For those of you who haven't read the book or seen the movie (and you really should) here's a quick synopsis. On the morning of their fifth anniversary, Nick Dunne's wife Amy cannot be found. When signs of violence are found, a massive Find Amy campaign is mounted in addition to the police investigation. And of course, Nick becomes a suspect. He swears he's innocent and that he's being set-up.....

Great casting! Ben Affleck plays his part well - his attitude, demeanor and actions change quickly depending on who he's with - and he's believable. What persona is the truth? The supporting cast is just as stellar. Tyler Perry and Neil Patrick Harris always turn in great performances. I really enjoyed Carrie Coon as Nick's sister and Kim Dickens as the detective looking into Amy's disappearance. But Rosamund Pike as Amy stole the show for me. She was the perfect choice - she too is a chameleon changing with whatever situation she's in or who she's 'performing' for. And does it all with a smile on her face....that doesn't reach her eyes......

What a fantastically devious cat and mouse game. The viewer is pulled in one direction and then abruptly the rug is pulled out from underneath you - and the game changes - and then changes again. Absolutely, positively recommended! Gone Girl is one of the few movies I would watch again. Watch the trailer below and you'll see what I mean.....

The Blu-ray includes a director's commentary and an 'Amazing Amy Tattletale' book - a delightful little book that is so wrong - and so right for the movie.

Thursday, February 19, 2015

Over the Counter #252

What books caught my eye this week as they passed over the library counter and under my scanner?  The similar colours on these two covers caught my eye - that and the baking....

First up is Josey Baker Bread: Get Baking Make  Great Bread Be Happy.

From the publisher, Chronicle Books:

"This is the first true entry-level bread-baking cookbook, from Josey Baker (that’s his real name!), a former science teacher turned San Francisco baking sensation. Josey Baker Bread combines step-by-step lessons with more than 100 photographs, offering easy-to-follow guidance for aspiring bakers. Recipes start with the basic formula for making bread— requiring little more than flour, water, time, and a pan—and build in depth and detail as the user progresses to more complex loaves, including Josey’s cult favorite Dark Mountain Rye. With chapters dedicated to pizza, pocketbreads, and treats, Josey’s playful, encouraging tone makes for a fun read full of great advice for bakers of all levels.
Recipes include: Your First Loaf of Bread, Your First Sourdough Loaf, Seed Feast, Dark Mountain Rye Plus pizzas, pocketbreads, cookies, and more!"

Next up is Honey and Oats: Everyday Favorites Baked with Whole Grains and Natural Sweeteners by Jennifer Katzinger.

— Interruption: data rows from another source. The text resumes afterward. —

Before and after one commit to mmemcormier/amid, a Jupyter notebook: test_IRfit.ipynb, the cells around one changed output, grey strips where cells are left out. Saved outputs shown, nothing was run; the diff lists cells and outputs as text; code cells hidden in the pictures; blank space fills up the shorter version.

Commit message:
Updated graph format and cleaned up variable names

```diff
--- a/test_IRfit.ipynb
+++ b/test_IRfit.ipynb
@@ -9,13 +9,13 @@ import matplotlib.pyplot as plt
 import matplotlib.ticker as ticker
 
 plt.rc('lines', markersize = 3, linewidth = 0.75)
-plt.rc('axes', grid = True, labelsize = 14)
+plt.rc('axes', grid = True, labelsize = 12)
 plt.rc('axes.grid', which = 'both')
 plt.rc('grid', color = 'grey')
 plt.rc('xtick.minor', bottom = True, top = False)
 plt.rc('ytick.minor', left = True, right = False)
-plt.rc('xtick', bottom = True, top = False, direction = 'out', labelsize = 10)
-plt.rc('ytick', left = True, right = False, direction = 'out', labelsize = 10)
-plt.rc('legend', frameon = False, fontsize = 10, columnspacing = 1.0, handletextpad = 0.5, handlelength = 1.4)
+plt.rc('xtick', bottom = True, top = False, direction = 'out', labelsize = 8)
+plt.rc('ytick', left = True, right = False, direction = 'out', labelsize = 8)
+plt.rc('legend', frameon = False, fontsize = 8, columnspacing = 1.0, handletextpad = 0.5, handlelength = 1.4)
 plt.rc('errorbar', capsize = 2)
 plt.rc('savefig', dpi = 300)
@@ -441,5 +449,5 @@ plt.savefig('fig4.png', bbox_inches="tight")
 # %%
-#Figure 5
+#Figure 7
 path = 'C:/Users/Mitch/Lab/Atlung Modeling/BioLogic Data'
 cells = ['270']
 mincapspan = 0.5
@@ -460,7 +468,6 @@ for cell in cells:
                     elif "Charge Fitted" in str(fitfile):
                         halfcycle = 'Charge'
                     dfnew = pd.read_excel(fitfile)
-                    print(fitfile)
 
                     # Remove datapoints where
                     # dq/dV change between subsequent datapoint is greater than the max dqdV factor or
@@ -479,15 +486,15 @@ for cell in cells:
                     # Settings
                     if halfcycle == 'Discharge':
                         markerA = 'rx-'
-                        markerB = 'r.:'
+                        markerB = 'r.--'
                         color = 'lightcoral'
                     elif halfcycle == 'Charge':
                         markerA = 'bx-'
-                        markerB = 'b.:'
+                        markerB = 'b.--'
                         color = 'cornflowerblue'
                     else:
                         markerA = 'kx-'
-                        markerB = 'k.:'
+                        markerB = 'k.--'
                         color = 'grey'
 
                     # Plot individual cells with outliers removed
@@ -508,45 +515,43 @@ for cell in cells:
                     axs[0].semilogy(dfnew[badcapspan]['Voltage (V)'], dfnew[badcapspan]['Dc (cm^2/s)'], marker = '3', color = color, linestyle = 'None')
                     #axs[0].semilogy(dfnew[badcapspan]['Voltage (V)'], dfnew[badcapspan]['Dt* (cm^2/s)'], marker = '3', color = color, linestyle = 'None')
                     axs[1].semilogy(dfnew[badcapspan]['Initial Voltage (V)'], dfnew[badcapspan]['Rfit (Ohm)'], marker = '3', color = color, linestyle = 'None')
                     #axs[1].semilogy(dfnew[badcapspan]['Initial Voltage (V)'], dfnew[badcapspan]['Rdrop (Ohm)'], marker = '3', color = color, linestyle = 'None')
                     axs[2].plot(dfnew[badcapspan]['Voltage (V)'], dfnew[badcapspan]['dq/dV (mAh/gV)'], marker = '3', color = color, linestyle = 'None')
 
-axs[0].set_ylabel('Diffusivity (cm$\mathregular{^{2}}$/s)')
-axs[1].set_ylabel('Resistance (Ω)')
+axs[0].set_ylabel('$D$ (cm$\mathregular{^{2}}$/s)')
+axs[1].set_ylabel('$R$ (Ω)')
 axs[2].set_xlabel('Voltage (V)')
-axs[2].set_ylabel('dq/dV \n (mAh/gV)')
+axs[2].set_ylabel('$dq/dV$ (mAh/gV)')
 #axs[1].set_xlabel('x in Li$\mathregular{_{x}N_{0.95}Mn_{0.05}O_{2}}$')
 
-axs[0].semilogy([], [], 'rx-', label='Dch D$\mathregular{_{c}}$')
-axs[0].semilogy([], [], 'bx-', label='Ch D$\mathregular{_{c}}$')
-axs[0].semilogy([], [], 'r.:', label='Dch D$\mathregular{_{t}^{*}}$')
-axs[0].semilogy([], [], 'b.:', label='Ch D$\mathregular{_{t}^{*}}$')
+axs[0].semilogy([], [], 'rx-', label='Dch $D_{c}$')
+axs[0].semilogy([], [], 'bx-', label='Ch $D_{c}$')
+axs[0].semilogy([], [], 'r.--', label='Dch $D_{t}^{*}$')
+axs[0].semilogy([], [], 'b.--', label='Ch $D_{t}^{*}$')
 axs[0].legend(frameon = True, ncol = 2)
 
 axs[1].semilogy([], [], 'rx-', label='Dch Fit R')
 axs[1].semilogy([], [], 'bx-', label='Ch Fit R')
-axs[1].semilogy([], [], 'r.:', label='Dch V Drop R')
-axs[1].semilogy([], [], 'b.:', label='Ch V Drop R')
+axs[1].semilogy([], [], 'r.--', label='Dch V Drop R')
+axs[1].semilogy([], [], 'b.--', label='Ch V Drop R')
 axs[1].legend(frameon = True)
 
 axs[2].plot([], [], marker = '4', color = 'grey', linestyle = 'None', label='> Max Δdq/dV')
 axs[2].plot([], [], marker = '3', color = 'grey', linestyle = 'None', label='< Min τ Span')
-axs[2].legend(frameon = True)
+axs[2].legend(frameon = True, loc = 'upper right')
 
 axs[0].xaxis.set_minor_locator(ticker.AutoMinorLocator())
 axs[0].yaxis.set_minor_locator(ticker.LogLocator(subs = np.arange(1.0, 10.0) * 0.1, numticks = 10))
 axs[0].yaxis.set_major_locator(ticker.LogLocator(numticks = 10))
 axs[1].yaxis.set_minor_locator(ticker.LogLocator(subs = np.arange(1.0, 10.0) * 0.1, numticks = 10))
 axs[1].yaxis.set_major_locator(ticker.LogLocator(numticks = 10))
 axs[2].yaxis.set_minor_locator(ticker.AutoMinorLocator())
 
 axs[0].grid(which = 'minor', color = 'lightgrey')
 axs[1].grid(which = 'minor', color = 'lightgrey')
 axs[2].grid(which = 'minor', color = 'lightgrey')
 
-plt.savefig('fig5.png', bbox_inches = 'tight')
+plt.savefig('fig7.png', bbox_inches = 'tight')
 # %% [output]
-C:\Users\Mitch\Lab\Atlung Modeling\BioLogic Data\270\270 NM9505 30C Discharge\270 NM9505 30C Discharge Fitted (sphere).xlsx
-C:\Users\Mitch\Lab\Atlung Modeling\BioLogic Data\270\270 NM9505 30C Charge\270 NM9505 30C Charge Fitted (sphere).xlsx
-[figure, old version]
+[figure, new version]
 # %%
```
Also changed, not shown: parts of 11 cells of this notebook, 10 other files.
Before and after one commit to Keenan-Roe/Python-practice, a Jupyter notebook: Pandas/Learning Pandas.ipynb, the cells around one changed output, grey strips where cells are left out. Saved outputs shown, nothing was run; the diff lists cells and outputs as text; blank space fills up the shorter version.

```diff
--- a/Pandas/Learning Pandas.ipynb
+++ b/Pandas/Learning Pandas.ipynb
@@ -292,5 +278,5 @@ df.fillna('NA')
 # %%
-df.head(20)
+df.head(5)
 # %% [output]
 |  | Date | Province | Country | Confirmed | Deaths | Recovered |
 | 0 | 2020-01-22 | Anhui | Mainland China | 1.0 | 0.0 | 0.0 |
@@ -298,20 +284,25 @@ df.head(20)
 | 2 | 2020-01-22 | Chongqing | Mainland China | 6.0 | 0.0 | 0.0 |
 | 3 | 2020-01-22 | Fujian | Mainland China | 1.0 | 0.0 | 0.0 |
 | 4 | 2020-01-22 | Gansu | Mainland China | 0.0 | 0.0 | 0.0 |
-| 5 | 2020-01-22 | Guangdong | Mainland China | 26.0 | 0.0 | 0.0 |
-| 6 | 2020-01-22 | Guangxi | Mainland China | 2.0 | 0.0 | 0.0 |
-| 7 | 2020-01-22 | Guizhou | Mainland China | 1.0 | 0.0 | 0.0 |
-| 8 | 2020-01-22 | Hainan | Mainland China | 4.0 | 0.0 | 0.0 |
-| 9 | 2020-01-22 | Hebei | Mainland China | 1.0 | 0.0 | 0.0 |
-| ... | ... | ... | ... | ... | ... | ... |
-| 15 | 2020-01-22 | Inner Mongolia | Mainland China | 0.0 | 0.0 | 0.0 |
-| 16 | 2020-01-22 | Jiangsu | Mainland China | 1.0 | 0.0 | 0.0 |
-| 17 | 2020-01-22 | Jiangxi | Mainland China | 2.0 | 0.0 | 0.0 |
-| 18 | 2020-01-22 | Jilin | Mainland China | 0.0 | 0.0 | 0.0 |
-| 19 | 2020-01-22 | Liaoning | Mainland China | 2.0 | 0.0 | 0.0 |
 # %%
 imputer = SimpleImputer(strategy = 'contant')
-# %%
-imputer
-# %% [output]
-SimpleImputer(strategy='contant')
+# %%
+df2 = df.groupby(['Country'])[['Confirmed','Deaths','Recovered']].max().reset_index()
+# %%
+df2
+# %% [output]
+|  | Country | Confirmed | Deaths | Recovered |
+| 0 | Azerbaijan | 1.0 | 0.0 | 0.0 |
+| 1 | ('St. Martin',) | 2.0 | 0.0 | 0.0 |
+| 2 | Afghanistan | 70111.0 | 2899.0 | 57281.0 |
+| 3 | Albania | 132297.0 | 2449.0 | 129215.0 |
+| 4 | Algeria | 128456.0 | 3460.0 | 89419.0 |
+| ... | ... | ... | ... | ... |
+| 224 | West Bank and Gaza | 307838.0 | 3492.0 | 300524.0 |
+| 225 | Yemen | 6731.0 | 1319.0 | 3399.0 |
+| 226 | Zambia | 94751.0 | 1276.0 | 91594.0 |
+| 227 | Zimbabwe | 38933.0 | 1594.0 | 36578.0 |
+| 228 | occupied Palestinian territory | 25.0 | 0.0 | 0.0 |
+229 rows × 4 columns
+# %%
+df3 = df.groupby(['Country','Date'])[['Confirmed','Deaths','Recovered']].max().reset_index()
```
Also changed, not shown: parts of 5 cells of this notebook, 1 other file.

From the publisher, Sasquatch Books:

"This whole grain, low-sugar baking book is filled with 75 recipes for light, moist, and flavorful cakes, pies, scones, cookies, muffins, bars, and breads proves that baking with healthy ingredients doesn’t have to mean sacrificing flavor or texture. Author Jennifer Katzinger created these classic baked-good recipes replacing sugar with honey, coconut palm sugar, maple syrup, and Sucanat; she uses oats and whole grains, such as teff, kamut, spelt, buckwheat, einkorn, barley, and whole-wheat flour to make delicious and more nutritious baked treats. For those who aren’t quite ready to go “all the way,” this book also provides recipe adaptations that incorporate some whole grains into their favorite baked goods. Katzinger also includes some gluten-free options."

(Over the Counter is a regular feature at A Bookworm's World. I've sadly come the realization that I cannot physically read every book that catches my interest as it crosses over my counter at the library. But... I can mention them and maybe one of them will catch your eye as well. See if your local library has them on their shelves!)